* [TASK DETAILS]:
Going through the entries, how many lines include the string "user"? Answer only with the number.
----- DATA IN THIS EXERCISE -----
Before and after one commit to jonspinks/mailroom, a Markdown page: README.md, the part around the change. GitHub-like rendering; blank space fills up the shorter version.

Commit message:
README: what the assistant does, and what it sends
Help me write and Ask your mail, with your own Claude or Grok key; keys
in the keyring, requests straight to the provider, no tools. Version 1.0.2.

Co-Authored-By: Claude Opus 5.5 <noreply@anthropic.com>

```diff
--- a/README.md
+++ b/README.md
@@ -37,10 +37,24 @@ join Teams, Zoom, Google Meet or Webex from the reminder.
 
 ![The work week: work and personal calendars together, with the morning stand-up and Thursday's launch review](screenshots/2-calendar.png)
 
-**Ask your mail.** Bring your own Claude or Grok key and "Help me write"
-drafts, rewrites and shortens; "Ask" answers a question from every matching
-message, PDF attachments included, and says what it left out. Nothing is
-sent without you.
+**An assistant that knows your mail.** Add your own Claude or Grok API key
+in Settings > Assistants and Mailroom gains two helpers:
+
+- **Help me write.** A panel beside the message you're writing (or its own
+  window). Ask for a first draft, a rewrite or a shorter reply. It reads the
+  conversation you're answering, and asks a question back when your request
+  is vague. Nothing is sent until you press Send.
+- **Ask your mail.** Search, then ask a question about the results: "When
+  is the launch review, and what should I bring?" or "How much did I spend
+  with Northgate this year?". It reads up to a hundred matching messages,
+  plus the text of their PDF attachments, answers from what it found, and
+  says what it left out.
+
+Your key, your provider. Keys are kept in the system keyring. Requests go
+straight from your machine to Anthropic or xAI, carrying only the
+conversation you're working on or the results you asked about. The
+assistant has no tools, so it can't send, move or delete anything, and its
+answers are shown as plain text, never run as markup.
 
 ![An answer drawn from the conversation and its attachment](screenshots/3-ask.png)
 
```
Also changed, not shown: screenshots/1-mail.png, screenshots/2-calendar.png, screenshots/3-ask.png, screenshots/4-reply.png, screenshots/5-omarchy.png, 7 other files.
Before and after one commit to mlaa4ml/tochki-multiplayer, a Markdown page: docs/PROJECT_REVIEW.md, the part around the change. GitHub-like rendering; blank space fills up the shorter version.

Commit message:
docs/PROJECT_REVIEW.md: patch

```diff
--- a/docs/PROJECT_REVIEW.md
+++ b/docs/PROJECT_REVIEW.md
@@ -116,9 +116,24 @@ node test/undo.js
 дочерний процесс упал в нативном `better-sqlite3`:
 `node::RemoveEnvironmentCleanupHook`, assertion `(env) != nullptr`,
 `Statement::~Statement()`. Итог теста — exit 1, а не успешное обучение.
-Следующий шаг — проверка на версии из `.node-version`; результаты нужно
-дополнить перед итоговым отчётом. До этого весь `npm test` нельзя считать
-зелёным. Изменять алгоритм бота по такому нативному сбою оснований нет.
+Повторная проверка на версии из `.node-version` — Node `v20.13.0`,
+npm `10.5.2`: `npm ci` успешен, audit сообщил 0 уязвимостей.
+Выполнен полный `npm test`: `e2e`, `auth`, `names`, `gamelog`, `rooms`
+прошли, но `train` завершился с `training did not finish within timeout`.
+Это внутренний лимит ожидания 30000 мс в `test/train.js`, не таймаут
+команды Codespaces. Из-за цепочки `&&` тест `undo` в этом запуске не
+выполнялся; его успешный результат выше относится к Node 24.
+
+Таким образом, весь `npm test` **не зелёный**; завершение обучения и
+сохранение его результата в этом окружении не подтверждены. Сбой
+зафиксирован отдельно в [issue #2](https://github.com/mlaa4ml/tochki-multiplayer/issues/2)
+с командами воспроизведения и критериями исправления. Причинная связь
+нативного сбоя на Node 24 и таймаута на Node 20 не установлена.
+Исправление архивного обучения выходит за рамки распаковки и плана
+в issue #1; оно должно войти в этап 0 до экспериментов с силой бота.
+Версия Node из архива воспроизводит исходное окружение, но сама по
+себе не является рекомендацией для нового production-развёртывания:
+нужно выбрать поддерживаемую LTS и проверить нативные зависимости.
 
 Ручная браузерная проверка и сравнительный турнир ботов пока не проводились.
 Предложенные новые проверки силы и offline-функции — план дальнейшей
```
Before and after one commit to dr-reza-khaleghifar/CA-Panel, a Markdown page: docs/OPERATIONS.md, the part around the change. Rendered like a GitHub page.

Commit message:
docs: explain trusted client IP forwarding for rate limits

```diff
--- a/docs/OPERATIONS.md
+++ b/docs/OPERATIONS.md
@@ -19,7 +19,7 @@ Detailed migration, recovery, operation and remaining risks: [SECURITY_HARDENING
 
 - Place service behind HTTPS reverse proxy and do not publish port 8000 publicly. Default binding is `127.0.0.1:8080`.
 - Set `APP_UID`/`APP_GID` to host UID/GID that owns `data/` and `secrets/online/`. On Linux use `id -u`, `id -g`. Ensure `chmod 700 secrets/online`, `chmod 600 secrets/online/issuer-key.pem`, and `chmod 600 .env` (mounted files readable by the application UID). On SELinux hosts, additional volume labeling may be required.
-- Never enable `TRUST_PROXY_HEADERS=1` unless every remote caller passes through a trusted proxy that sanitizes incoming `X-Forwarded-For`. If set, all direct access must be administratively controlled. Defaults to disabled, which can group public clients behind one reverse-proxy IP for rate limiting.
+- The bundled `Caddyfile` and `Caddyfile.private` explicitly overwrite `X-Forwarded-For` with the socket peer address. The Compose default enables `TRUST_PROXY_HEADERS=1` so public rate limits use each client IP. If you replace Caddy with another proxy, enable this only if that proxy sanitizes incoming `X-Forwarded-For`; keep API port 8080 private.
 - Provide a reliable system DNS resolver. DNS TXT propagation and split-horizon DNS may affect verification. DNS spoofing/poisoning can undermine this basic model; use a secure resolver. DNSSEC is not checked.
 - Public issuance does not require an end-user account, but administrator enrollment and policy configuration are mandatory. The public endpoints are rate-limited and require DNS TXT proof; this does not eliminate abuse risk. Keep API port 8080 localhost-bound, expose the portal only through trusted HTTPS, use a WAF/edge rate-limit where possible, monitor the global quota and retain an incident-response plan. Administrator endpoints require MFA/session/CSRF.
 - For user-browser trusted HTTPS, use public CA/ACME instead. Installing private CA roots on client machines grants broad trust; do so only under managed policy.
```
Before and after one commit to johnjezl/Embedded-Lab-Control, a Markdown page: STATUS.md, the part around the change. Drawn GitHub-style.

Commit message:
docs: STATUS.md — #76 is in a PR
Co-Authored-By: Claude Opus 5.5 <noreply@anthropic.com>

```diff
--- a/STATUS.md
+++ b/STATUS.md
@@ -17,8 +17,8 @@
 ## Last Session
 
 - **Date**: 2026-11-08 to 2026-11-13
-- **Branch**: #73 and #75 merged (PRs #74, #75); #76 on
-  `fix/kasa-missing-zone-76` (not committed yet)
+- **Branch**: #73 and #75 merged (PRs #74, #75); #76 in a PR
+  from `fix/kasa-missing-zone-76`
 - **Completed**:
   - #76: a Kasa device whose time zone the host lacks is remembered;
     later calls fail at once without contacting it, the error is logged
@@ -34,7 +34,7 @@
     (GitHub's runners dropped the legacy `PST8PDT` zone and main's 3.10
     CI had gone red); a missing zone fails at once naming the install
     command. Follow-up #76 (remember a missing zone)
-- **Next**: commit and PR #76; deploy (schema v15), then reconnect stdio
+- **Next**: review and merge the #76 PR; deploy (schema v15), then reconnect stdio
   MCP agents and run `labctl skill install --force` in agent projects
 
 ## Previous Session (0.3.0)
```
-----
* [SOLUTION]:
2